▶ [EXERCISE DETAILS] Extract every line of the material that holds the string "lines".
+--
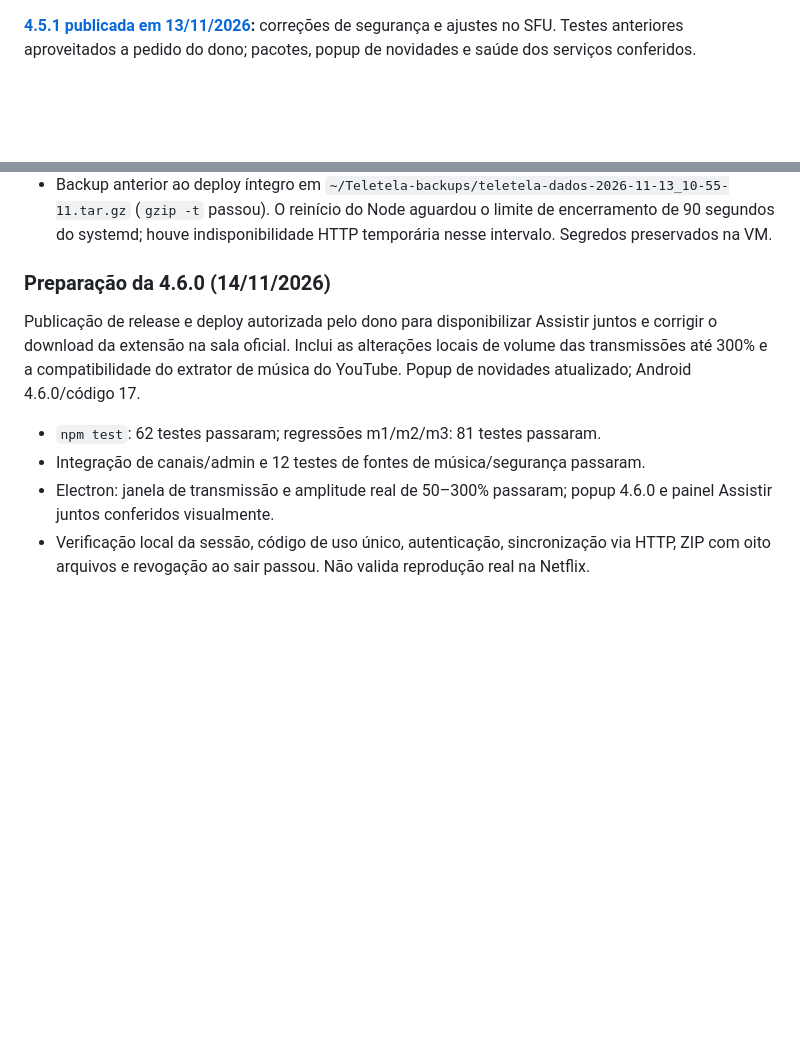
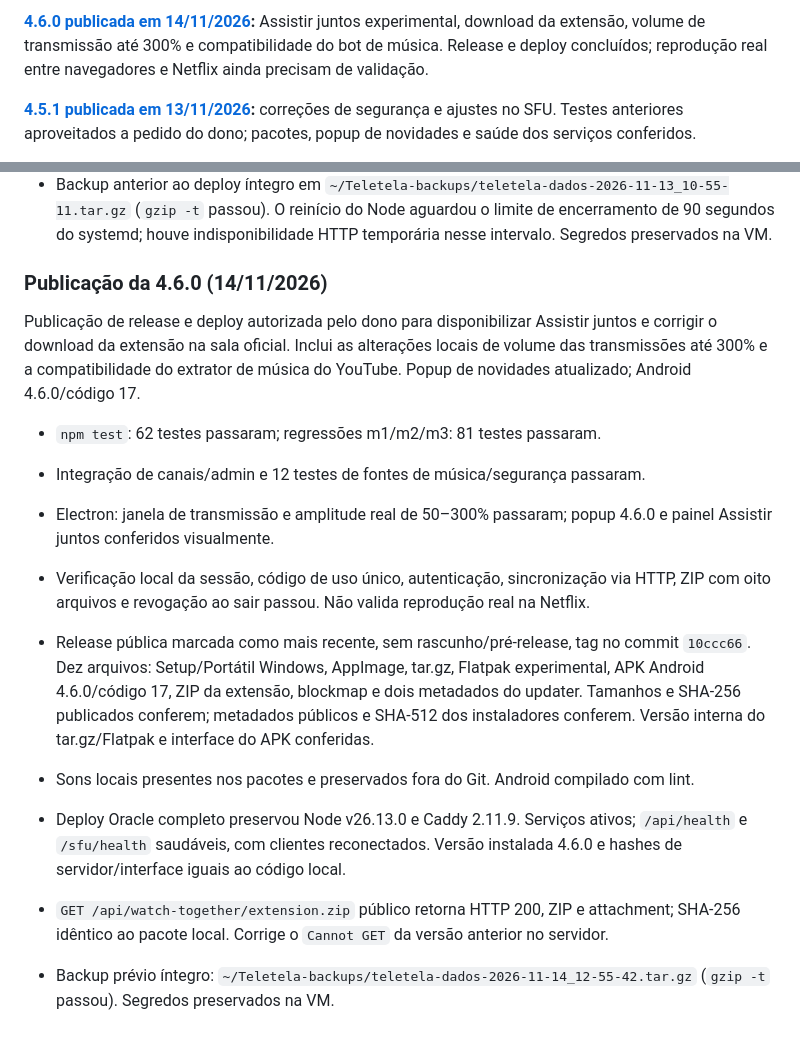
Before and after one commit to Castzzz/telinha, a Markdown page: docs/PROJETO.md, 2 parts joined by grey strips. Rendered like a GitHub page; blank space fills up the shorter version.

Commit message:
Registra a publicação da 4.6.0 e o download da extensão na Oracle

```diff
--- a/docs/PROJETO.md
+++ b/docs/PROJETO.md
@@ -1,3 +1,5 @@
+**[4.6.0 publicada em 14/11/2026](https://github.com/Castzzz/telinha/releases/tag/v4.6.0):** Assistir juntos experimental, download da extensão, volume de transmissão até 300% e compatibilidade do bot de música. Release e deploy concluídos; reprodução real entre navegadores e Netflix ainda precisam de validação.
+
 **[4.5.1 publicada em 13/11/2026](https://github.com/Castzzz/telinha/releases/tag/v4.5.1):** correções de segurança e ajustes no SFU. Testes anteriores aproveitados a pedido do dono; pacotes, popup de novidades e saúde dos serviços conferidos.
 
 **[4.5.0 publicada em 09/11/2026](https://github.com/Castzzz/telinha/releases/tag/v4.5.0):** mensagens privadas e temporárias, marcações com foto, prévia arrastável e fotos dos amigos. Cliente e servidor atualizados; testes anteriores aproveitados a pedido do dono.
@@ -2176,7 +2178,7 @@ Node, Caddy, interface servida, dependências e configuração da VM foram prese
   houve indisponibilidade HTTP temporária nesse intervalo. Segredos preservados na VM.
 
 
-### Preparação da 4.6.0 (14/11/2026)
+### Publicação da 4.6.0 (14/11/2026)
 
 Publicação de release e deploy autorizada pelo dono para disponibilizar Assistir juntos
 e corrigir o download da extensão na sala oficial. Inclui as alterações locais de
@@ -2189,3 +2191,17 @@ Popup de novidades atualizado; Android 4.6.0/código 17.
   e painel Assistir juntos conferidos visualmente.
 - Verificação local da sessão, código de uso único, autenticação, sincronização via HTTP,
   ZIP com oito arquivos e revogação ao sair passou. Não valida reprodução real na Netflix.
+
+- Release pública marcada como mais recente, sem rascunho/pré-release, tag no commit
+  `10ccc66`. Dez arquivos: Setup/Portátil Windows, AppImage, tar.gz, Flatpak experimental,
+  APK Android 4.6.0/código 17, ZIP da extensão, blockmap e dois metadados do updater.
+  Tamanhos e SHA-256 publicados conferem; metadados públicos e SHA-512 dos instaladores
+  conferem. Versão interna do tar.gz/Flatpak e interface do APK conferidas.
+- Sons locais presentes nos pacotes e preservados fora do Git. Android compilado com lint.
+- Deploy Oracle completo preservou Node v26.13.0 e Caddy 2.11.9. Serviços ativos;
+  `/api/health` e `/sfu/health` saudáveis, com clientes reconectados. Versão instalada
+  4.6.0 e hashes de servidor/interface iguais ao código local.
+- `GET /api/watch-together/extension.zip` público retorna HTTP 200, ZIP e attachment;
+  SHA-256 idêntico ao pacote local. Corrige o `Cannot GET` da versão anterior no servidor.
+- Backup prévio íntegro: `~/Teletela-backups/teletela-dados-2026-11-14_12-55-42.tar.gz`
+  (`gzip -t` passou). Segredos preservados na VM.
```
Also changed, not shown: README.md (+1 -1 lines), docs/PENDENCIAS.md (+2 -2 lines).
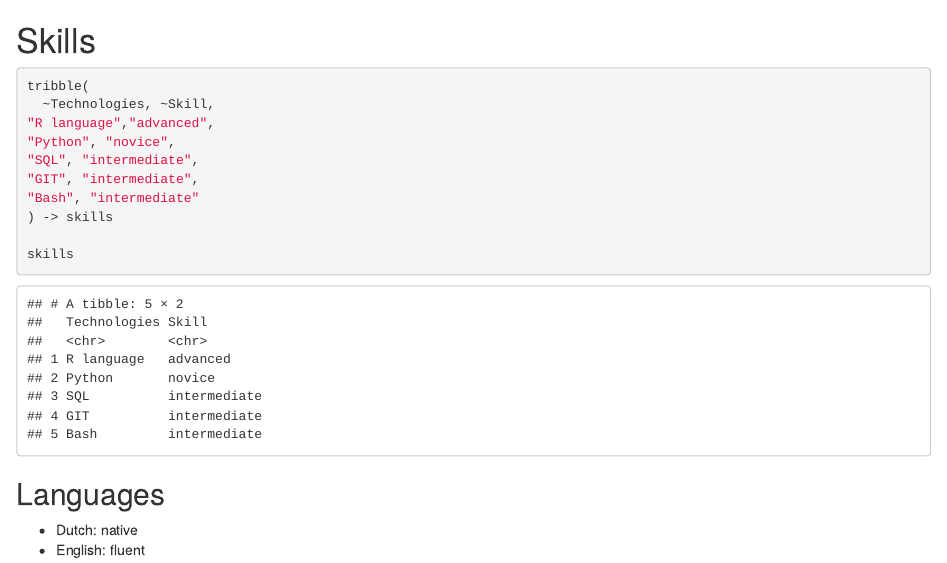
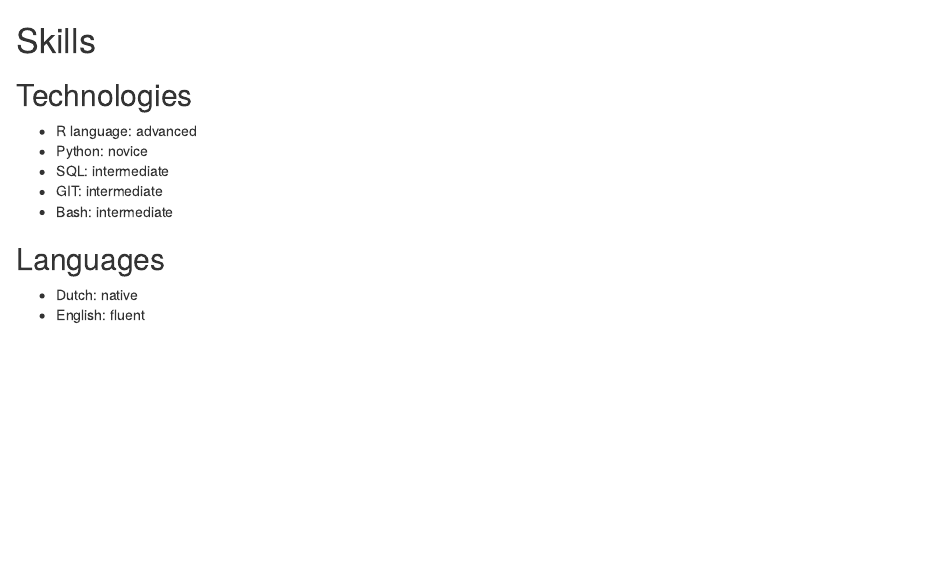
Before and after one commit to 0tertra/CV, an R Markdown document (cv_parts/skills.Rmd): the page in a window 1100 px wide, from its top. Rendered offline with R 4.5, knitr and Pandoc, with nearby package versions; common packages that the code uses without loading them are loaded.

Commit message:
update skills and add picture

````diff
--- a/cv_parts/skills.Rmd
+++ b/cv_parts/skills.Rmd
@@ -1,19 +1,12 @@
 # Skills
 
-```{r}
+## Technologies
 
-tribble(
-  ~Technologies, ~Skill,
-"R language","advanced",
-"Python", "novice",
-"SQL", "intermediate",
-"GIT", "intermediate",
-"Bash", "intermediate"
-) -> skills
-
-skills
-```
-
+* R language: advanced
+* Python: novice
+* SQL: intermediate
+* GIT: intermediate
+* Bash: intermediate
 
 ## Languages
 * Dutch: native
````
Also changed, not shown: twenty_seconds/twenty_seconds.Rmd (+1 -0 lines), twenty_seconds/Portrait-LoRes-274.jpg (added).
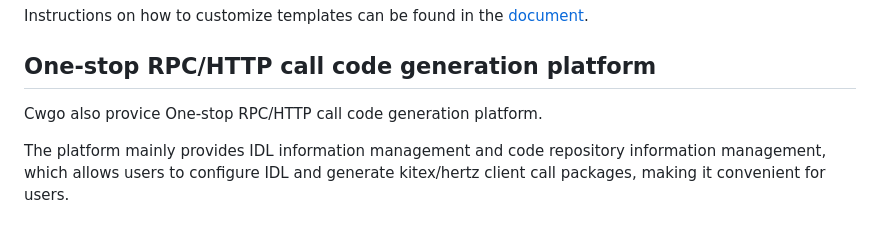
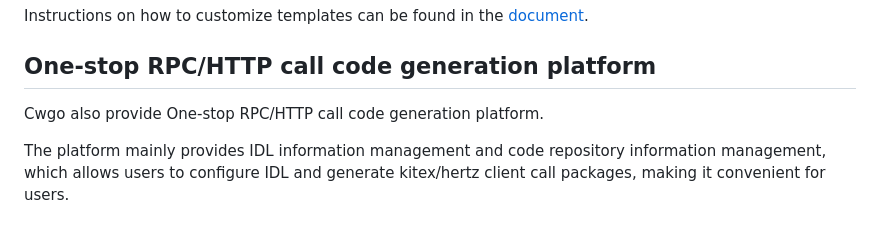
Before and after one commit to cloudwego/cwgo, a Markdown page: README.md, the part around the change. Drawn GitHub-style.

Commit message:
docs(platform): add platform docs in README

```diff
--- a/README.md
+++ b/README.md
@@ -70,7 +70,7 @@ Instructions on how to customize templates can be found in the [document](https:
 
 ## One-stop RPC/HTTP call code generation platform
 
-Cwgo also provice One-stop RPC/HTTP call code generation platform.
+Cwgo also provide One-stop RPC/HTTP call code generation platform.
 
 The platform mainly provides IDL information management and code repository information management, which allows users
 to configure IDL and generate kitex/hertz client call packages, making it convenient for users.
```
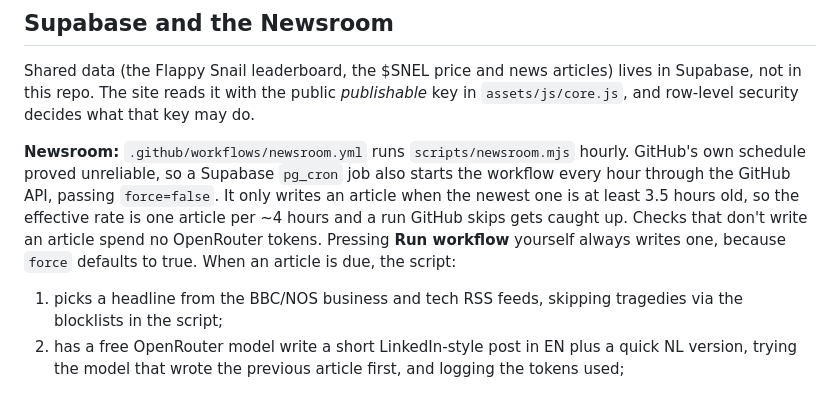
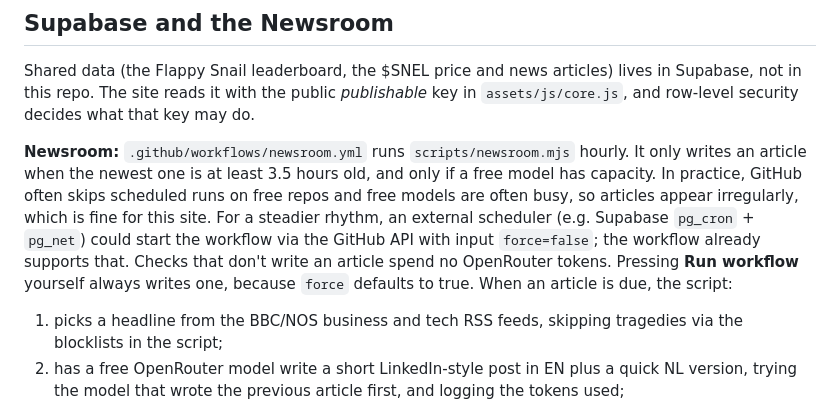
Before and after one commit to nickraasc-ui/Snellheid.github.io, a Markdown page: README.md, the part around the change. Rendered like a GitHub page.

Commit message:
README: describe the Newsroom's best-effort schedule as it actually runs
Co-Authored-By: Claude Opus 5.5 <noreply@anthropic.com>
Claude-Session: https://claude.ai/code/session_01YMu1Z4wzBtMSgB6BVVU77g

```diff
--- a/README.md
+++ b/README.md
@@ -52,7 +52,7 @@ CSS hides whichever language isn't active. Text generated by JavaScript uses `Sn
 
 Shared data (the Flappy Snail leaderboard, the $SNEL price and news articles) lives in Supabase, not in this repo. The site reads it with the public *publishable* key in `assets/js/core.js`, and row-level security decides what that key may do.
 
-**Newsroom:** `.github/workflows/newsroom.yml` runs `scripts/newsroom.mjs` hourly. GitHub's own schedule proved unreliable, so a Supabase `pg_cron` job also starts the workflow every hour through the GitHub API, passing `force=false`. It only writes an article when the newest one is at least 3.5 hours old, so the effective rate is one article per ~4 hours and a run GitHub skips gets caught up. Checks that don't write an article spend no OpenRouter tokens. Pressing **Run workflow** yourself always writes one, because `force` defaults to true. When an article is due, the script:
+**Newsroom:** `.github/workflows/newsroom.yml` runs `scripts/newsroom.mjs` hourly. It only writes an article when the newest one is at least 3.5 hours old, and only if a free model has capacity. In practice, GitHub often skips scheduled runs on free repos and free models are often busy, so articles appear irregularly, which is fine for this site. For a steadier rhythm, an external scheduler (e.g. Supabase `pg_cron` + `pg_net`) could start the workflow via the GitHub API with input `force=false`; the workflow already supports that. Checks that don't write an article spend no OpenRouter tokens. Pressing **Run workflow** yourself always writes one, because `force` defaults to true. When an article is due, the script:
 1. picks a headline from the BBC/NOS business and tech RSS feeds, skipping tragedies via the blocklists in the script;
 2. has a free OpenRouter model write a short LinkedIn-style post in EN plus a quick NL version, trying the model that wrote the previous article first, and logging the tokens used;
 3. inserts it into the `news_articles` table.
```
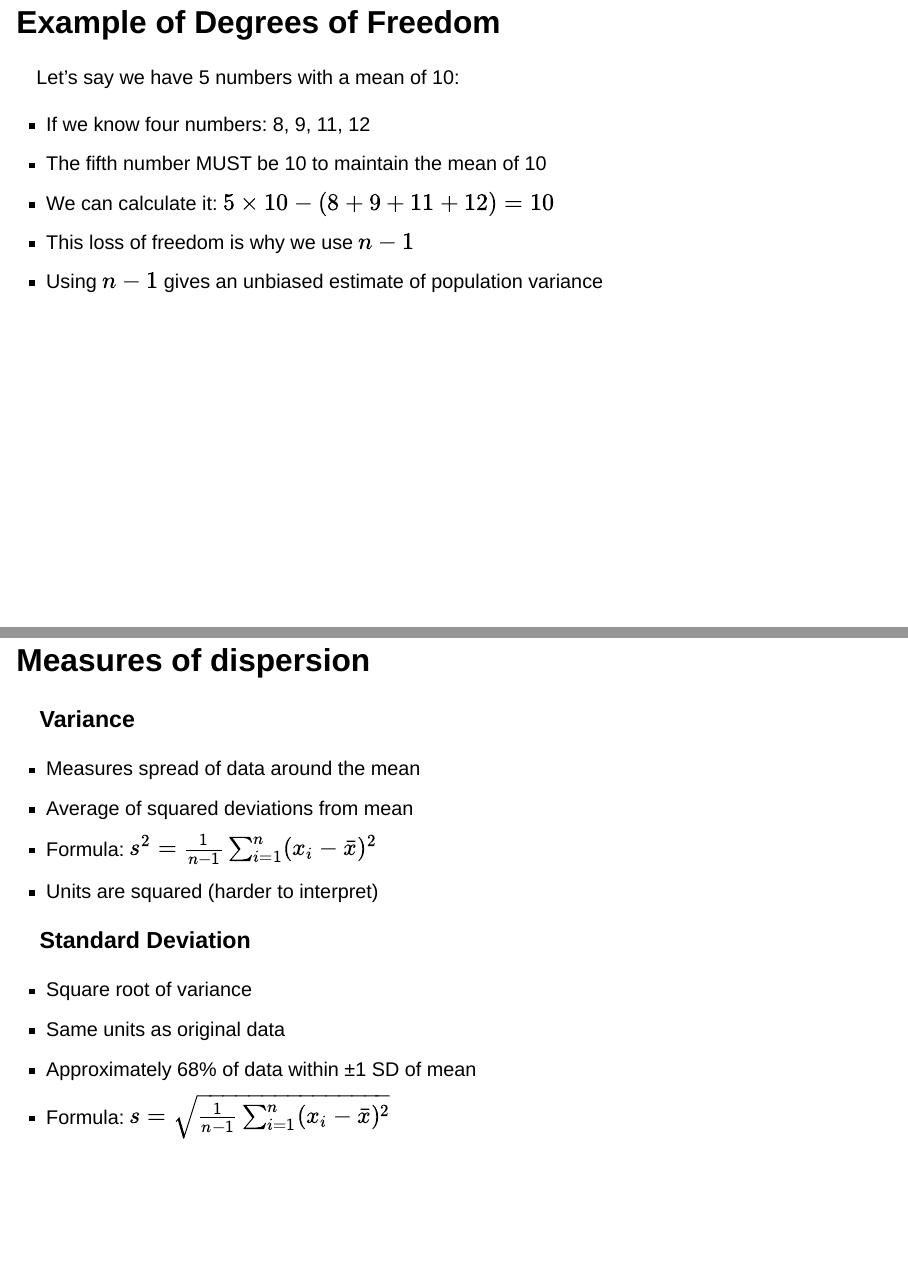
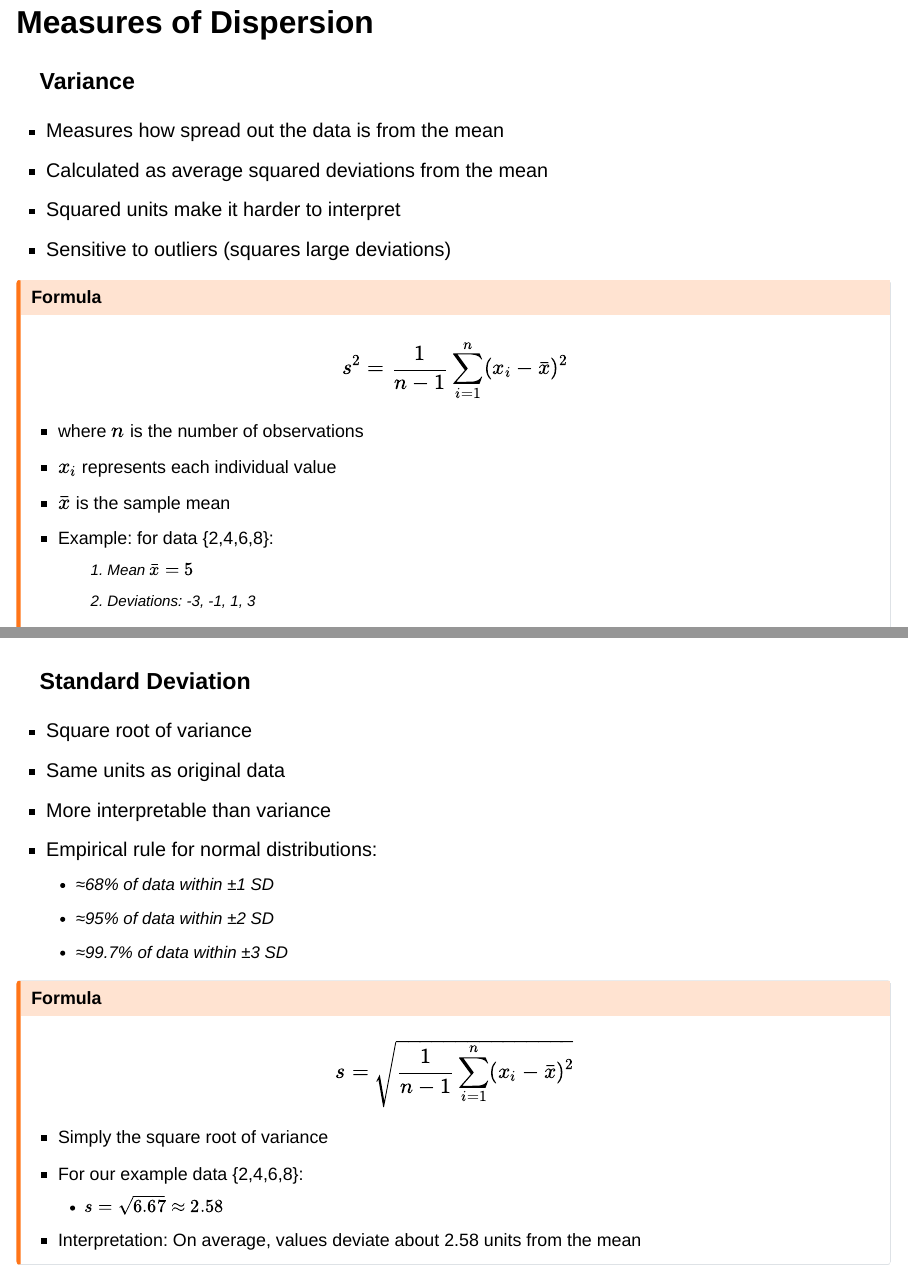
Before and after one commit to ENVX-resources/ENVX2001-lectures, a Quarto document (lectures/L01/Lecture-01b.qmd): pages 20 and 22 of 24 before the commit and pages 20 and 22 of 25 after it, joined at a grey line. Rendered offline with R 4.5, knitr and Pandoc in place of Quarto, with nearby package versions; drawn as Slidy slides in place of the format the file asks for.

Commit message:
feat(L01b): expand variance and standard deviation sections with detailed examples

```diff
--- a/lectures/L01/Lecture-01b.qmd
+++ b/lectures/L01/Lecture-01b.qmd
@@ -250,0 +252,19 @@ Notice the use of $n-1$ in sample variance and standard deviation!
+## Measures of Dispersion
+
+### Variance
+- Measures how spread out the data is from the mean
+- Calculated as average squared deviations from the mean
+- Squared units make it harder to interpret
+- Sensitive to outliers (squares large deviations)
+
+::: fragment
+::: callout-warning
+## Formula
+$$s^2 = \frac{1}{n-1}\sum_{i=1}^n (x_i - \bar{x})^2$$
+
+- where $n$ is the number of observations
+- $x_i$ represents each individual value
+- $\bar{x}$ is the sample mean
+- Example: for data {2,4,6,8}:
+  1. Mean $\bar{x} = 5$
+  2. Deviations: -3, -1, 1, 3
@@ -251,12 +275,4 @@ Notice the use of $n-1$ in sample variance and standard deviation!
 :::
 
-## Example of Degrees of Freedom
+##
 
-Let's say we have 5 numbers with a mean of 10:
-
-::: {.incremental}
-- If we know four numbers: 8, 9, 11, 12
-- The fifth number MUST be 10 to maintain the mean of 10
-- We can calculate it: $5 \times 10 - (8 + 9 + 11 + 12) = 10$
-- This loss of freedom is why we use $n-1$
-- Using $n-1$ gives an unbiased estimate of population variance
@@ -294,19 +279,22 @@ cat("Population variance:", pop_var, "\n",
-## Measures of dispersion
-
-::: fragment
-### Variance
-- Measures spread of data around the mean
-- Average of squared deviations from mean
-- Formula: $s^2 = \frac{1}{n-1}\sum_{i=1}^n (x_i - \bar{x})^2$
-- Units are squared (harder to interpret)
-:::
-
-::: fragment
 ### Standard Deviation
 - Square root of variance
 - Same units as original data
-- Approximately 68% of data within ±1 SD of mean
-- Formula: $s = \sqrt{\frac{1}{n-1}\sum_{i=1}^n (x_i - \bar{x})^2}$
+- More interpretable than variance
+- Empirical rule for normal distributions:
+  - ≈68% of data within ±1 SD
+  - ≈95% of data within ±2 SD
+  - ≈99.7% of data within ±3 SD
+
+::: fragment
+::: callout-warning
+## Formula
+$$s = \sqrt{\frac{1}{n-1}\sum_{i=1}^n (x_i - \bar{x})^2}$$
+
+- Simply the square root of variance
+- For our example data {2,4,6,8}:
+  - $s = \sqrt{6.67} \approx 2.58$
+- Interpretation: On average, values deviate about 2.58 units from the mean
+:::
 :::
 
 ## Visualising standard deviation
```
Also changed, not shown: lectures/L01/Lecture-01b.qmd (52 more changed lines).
+--
▶ [WRITTEN ANSWER]
Also changed, not shown: README.md (+1 -1 lines), docs/PENDENCIAS.md (+2 -2 lines).
Also changed, not shown: twenty_seconds/twenty_seconds.Rmd (+1 -0 lines), twenty_seconds/Portrait-LoRes-274.jpg (added).
Also changed, not shown: lectures/L01/Lecture-01b.qmd (52 more changed lines).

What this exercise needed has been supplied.